• **Task item**
Could the entries below be reproduced exactly, with the images removed?

Segment Start: Information provided

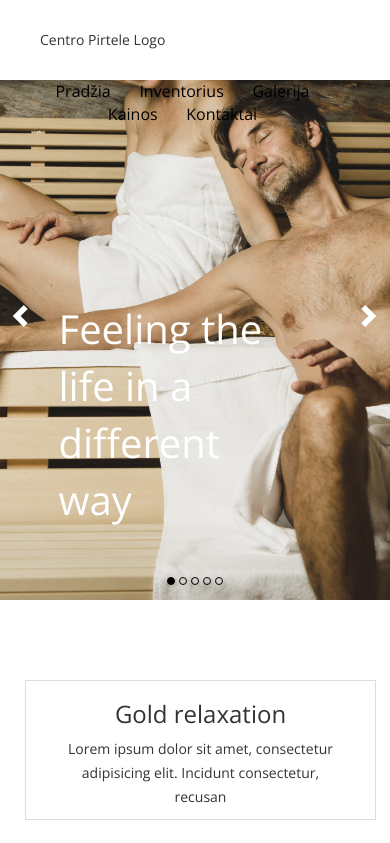
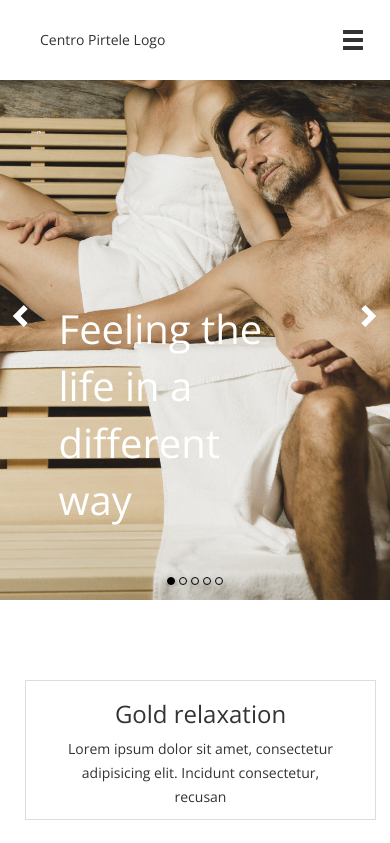
Before and after one commit to adomas000/CentroPirtis, a plain HTML site: page index.html in a window 390 px wide. Shown: the top 843 px of the page. Drawn offline with nearby package versions, Linux system fonts and the light colour scheme.

Commit message:
meniu is responsive now :)

```diff
--- a/index.html
+++ b/index.html
@@ -71,6 +71,24 @@
 			</ul>
 		</div>
 	</div>
+
+<div class="dropdown" id="drp">
+	<span
+		class="glyphicon glyphicon-menu-hamburger dropdown-toggle"
+		id="dropdownMenu1"
+		data-toggle="dropdown"
+		aria-haspopup="true"
+		aria-expanded="true">
+	</span>
+
+	<ul class="dropdown-menu dropdown-menu-right" aria-labelledby="dropdownMenu1" >
+		<li><a href="#">Pradžia</a></li>
+		<li><a href="#">Inventorius</a></li>
+		<li><a href="#">Galerija</a></li>
+		<li><a href="#">Kainos</a></li>
+		<li><a href="#">Kontaktai</a></li>
+	</ul>
+</div>
 	<!--===============================
 	=            slideshow            =
 	================================-->
--- a/js/meniuResponsive.js
+++ b/js/meniuResponsive.js
@@ -4,7 +4,12 @@
  *
  */
  var meniu = document.getElementById("meniu");
- var li = $(meniu).siblings();
+ var list = $(meniu).siblings();
+ //
+ var meniuIcon = $("#drp");
+ var newMeniu = document.createElement("ul");
+initNewIcon();
+initNewMeniu();
 //init
 resize();
 //constant watching
@@ -15,11 +20,28 @@ resize();
  function resize(){
  	if($(window).width()<= 830)
 	{
-
-
+		$(meniu).hide();
+		$(meniuIcon).show();
 	}
 	else{
-
-
+		$(meniu).show();
+		$(meniuIcon).hide();
 	}
  }
+
+ function initNewIcon(){
+	$(meniuIcon).css({
+		"font-size":"24px",
+		"float":"right",
+		"margin":"25px 25px",
+		"cursor":"pointer"
+	});
+	$(meniuIcon).hide();
+	$(meniu).parent().append($("#drp"));
+
+ }
+ function initNewMeniu(){
+	//$(newMeniu).append($(list));
+	//$(newMeniu).insertAfter($("#header"));
+
+ }
```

Segment End: Information provided

• **Response to the exercise**
Before and after one commit to adomas000/CentroPirtis, a plain HTML site: page index.html in a window 390 px wide. Shown: the top 843 px of the page. Drawn offline with nearby package versions, Linux system fonts and the light colour scheme.

Commit message:
meniu is responsive now :)

```diff
--- a/index.html
+++ b/index.html
@@ -71,6 +71,24 @@
 			</ul>
 		</div>
 	</div>
+
+<div class="dropdown" id="drp">
+	<span
+		class="glyphicon glyphicon-menu-hamburger dropdown-toggle"
+		id="dropdownMenu1"
+		data-toggle="dropdown"
+		aria-haspopup="true"
+		aria-expanded="true">
+	</span>
+
+	<ul class="dropdown-menu dropdown-menu-right" aria-labelledby="dropdownMenu1" >
+		<li><a href="#">Pradžia</a></li>
+		<li><a href="#">Inventorius</a></li>
+		<li><a href="#">Galerija</a></li>
+		<li><a href="#">Kainos</a></li>
+		<li><a href="#">Kontaktai</a></li>
+	</ul>
+</div>
 	<!--===============================
 	=            slideshow            =
 	================================-->
--- a/js/meniuResponsive.js
+++ b/js/meniuResponsive.js
@@ -4,7 +4,12 @@
  *
  */
  var meniu = document.getElementById("meniu");
- var li = $(meniu).siblings();
+ var list = $(meniu).siblings();
+ //
+ var meniuIcon = $("#drp");
+ var newMeniu = document.createElement("ul");
+initNewIcon();
+initNewMeniu();
 //init
 resize();
 //constant watching
@@ -15,11 +20,28 @@ resize();
  function resize(){
  	if($(window).width()<= 830)
 	{
-
-
+		$(meniu).hide();
+		$(meniuIcon).show();
 	}
 	else{
-
-
+		$(meniu).show();
+		$(meniuIcon).hide();
 	}
  }
+
+ function initNewIcon(){
+	$(meniuIcon).css({
+		"font-size":"24px",
+		"float":"right",
+		"margin":"25px 25px",
+		"cursor":"pointer"
+	});
+	$(meniuIcon).hide();
+	$(meniu).parent().append($("#drp"));
+
+ }
+ function initNewMeniu(){
+	//$(newMeniu).append($(list));
+	//$(newMeniu).insertAfter($("#header"));
+
+ }
```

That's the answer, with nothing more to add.